      • Oh, agreed! There are a lot of “creative” (i.e., poorly thought-out, or just plain dumb) assignments. That’s the fault of lousy teachers. Good ones should know what to assign, especially if the local administration doesn’t tell them their job is to entertain kids, rather than to teach the subject matter.

  8. If I didn’t pay for a Ph.D Math tutor, in a competitive grad econ program (where most students were failing well into the program, transferred to easier programs, quit, unable to finish in time, etc.), it’s questionable I would’ve graduated (although, I received all “A’s” in undergrad math).

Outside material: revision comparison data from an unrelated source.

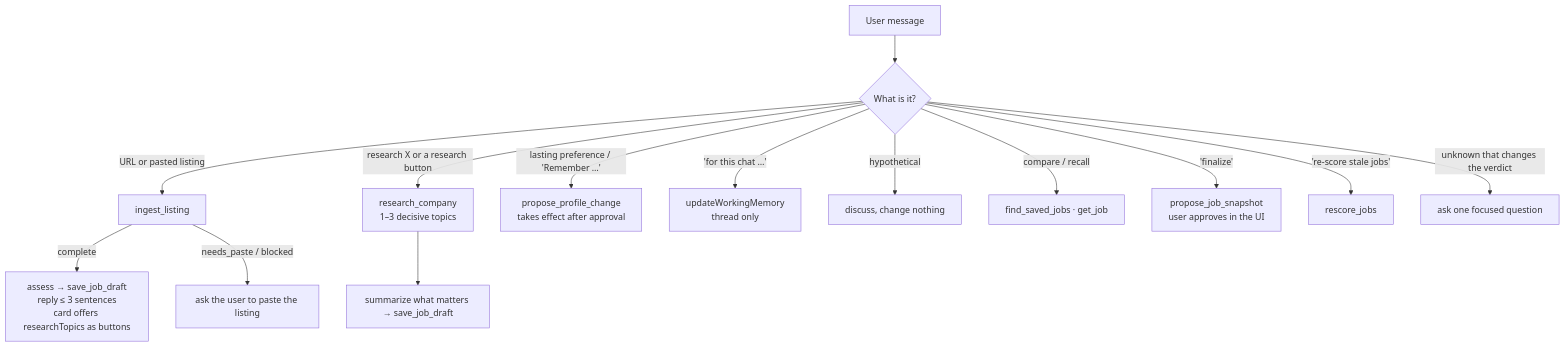
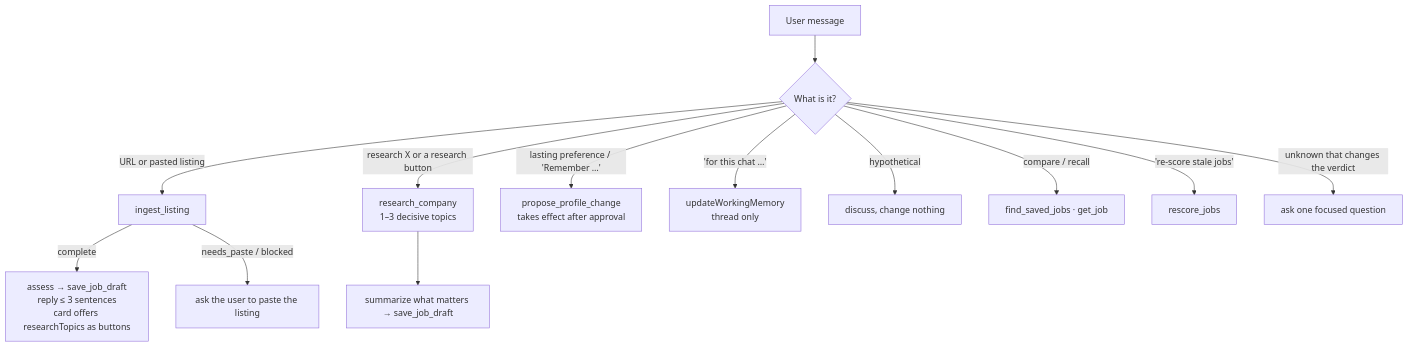
The third of 13 diagrams in docs/architecture.md (pppdns/job-agent-mastra), drawn with Mermaid before and after one commit. The commit also changed other lines of this file and 9 other files, not shown here.

````diff
--- a/docs/architecture.md
+++ b/docs/architecture.md
@@ -102,16 +102,15 @@
 ```mermaid
 flowchart TD
   M[User message] --> K{What is it?}
   K -->|URL or pasted listing| I[ingest_listing]
   I -->|complete| D[assess → save_job_draft<br/>reply ≤ 3 sentences<br/>card offers researchTopics as buttons]
   I -->|needs_paste / blocked| P[ask the user to paste the listing]
   K -->|"research X" or a research button| R[research_company<br/>1–3 decisive topics]
   R --> D2[summarize what matters → save_job_draft]
   K -->|lasting preference / 'Remember …'| PP[propose_profile_change<br/>takes effect after approval]
   K -->|'for this chat …'| WM[updateWorkingMemory<br/>thread only]
   K -->|hypothetical| N[discuss, change nothing]
   K -->|compare / recall| F[find_saved_jobs · get_job]
-  K -->|'finalize'| S[propose_job_snapshot<br/>user approves in the UI]
   K -->|'re-score stale jobs'| RS[rescore_jobs]
   K -->|unknown that changes the verdict| Q[ask one focused question]
 ```
````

    • I recall my first grad econ class. The instructor wrote the most detailed equation I ever saw, using all four chalkboards, and towards the end had to write smaller and smaller to finish it.

          • I understand, Peak. You really need the flexibility of a general equilibrium model to pile on the bullshit so that you can ignore mountains of empirical evidence. And logic. When you pile the bullshit to the eyeballs, bullshit is all you see and shit becomes your new reality. This was an obvious draw-back for central planners, but it’s good to see you won’t let such a tiny flaw slow your roll!

            And, yes, obviously Mike is my husband because only a husband could ever agree with me. In fact, Morganovich, Paul and Ron H. are probably my husbands too and for the same reason. Good thinking. Party in the harem tonight!

          • I guess, some people get upset when a limited model doesn’t work. I stated before:

            A rise in the minimum wage can increase real economic growth.

            The higher wage attracts better workers, with higher reservation wages, to increase productivity.

            Minimum wage workers have high marginal propensities to consume. So, a higher minimum wage increases consumption.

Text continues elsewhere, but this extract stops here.